Over the past two years, I’ve been closely watching the work of a budding new author in the horror field. Perhaps not a new author so much, but allow me to indulge the concept of a Pokemon-style “evolution”, or perhaps a superhero’s secret identity. Perhaps, like Billy Baxter or Bruce Banner, it takes a certain set of circumstances to allow Seanan McGuire to transform into Mira Grant. Whatever the case, I like the result.
Blackout is the third book in the Newsflesh trilogy by Mira Grant, a series set in the near future, after the 2014 “Rising” (read: Zombie Apocalypse). You can find my detailed reviews of the first and second novels here, but the short story is that they star a pair of young bloggers, adopted siblings Georgia and Shaun Mason, in their struggles to survive and expose a government conspiracy centered around, you guessed it, zombies. Oh, and they’re really, really good books. But, (FEED spoilers imminent!) George died at the end of the first book. So what is she doing in the opening of Blackout? (Yes, you’ve got to read the opening chapter to find out.)
One of the great assets that the Newsflesh trilogy has is the way that every book is a different type of story. Atop the overused backdrop of the zombie apocalypse, we have a novel about a conspiracy to sabotage a political campaign by a fanatic from the point of view of a calm, seasoned journalist; an action-packed romp against impossible odds where the villains just can’t help but to blow everything up; and now we have a story where simply surviving and living in peace requires helping genetic experiments escape from labs and uncovering the biggest government conspiracy in US history. There might be another author who’s blended zombies and one of these genres together so seamlessly, but I doubt that anyone else has done so as well, or done so three times.
Blackout takes all of the characters we’ve come to really love over the past two years- well, minus some of the ones who died- and brings them on a harrowing journey that continues to expand the universe while making an effort to answer every open question and even bring back characters that no one likes (in a good way). All five of the Masons are present here in one way or another (or more); aren’t they such a big, happy family? What with Stacey, Michael, Philip, Georgia, Georgia, Georgia, Shaun and Georgia. And no, four different versions of one of my favorite characters in fiction is not too much of a good thing. At least, except for the one who’s supposed to be complicit in blackmailing the human race. Aren’t those quirky relatives fun, though?
Blackout is what Harry Potter and the Deathly Hallows should have been.

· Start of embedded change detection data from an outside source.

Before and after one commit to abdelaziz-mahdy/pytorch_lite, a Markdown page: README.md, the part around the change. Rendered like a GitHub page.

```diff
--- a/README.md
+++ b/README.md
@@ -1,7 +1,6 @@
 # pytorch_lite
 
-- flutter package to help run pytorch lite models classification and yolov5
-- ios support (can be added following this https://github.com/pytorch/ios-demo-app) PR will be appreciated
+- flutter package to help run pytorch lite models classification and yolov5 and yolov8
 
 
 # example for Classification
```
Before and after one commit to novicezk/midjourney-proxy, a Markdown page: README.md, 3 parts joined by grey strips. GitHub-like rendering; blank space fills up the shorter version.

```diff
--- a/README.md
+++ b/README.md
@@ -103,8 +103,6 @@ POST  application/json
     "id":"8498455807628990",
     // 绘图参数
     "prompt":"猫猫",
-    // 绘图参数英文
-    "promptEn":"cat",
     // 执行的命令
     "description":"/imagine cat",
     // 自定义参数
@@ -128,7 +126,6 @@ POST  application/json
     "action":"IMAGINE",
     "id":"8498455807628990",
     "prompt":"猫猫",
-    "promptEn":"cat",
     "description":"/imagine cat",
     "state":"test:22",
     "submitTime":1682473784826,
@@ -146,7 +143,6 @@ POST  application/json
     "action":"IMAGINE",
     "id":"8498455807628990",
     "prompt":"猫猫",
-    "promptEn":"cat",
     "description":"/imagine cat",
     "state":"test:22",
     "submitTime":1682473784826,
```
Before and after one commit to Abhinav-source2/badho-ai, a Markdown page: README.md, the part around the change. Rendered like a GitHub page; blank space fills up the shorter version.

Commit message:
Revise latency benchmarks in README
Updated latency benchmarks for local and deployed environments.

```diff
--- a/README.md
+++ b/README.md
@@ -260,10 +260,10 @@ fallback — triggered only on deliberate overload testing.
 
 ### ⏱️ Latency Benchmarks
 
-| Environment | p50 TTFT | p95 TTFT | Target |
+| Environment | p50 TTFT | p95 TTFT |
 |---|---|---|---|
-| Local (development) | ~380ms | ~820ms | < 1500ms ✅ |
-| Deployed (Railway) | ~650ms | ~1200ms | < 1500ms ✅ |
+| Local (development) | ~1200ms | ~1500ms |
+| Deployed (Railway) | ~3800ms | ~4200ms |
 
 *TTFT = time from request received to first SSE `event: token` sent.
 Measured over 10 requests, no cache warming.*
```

We have an ensemble cast, each doing their part to obtain the group’s human goals (Alaric’s orphaned and out of reach sister from the ending of Deadline) and commercial goals (rather, survival) in whatever place makes the most sense, with new, interesting characters, wrapping up of loose plot lines, and humor along the way. And zombies. The group doesn’t stick together just to make it easier for the author to write about, nor do they disappear and leave you wondering why they were necessary in the first place. And in keeping with the theme, some of them might become zombies.
While I don’t want to, I can’t help but label Blackout and Newsflesh with a few minor nit picks. It almost feels unfair to ask for these books to be even better than they already are, but as a wise character once said, “the truth will set us free”. One criticism I have is one that Sci-Fi seems, as a real, to universally forget to address. It seems almost as though media stopped producing anything in 2012. Every time a piece of media is alluded to, they’re Pre-Rising. Yes, this includes when they turn on the radio. This trope is actually subverted at one point, though- Maggie at one point references there being thirteen A Nightmare on Elm Street films (there are nine to date). My other minor quibble is that Becks seems to have down-graded at times from a more fleshed out, likable character in Deadline to a more two-dimensional angry Irwin in Blackout. Everything she experiences in that novel points her in that direction, but it is a bit of a down grade for the leading lady of the second book.
While this is likely to be the last novel in the franchise, it does a great job of wrapping up the main story, and Mira Grant has published several short stories pertaining to the Rising, which I hope to god are eventually collected in a prequel anthology titled The Rising. Until then, these are still some of the best zombie, blogging, and several other genre novels you’re likely to find and I can’t urge reading them enough.